§ Task description
An exact copy of the lines from the one containing "page frame when" through the last line below is required; include both of those lines and no others.
[[ Record excerpts, beginning ]]
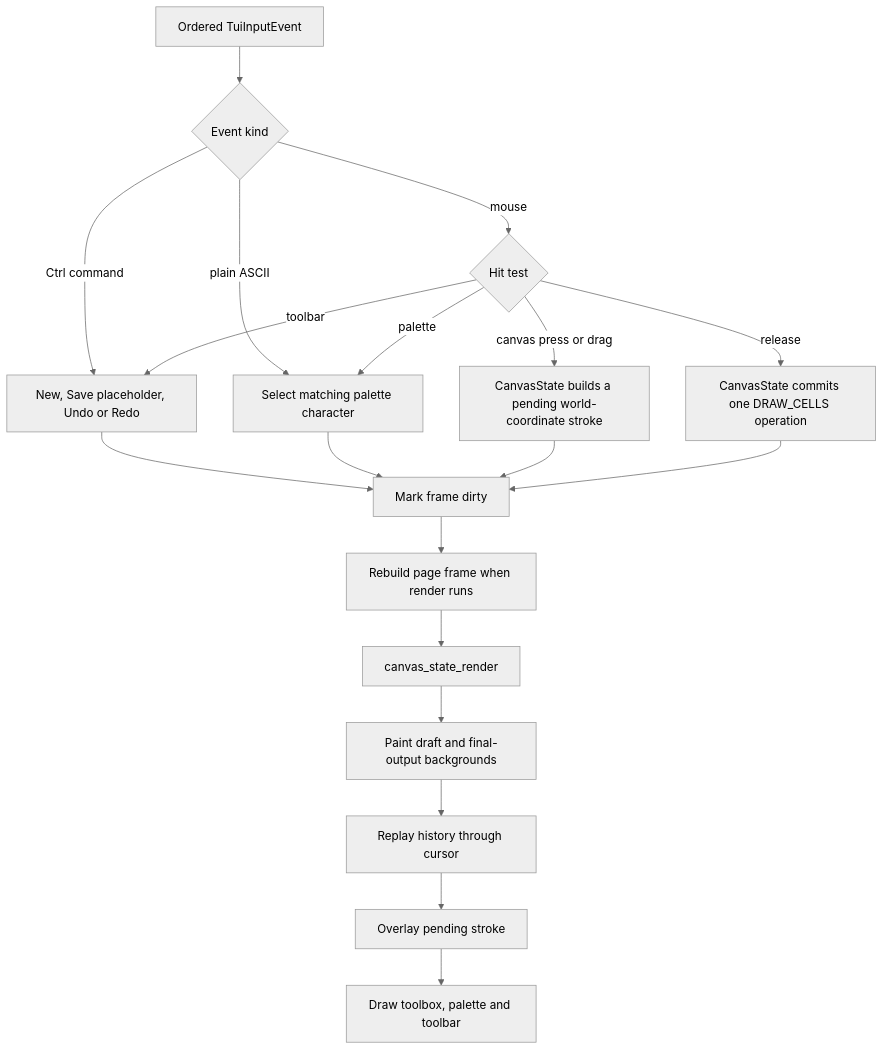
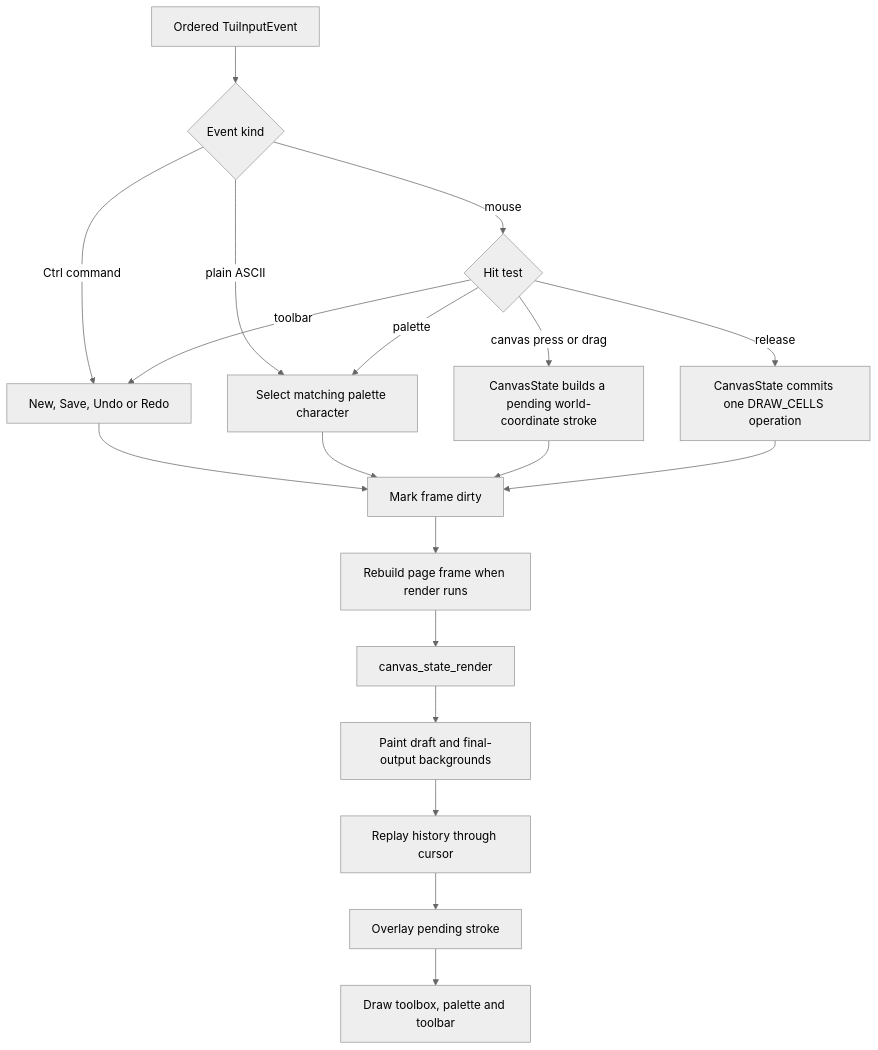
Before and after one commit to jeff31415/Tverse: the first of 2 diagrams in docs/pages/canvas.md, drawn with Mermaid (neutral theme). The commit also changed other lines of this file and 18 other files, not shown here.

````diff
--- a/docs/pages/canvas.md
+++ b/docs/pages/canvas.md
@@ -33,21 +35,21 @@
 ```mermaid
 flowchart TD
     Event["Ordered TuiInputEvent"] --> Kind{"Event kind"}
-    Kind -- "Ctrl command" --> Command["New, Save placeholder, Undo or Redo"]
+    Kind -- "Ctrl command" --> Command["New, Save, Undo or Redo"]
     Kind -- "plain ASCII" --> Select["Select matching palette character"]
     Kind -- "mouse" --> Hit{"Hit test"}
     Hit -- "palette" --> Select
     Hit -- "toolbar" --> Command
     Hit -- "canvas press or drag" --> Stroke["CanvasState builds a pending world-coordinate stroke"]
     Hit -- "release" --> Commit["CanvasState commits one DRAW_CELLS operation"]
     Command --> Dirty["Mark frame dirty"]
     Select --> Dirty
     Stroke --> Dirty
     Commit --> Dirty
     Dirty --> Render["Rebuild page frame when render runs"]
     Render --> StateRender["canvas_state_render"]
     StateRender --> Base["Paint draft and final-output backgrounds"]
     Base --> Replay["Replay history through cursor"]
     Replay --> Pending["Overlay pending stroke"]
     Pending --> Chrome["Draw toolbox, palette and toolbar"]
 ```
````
[[ Record excerpts, end ]]
§ Written response
     Dirty --> Render["Rebuild page frame when render runs"]
     Render --> StateRender["canvas_state_render"]
     StateRender --> Base["Paint draft and final-output backgrounds"]
     Base --> Replay["Replay history through cursor"]
     Replay --> Pending["Overlay pending stroke"]
     Pending --> Chrome["Draw toolbox, palette and toolbar"]
 ```
````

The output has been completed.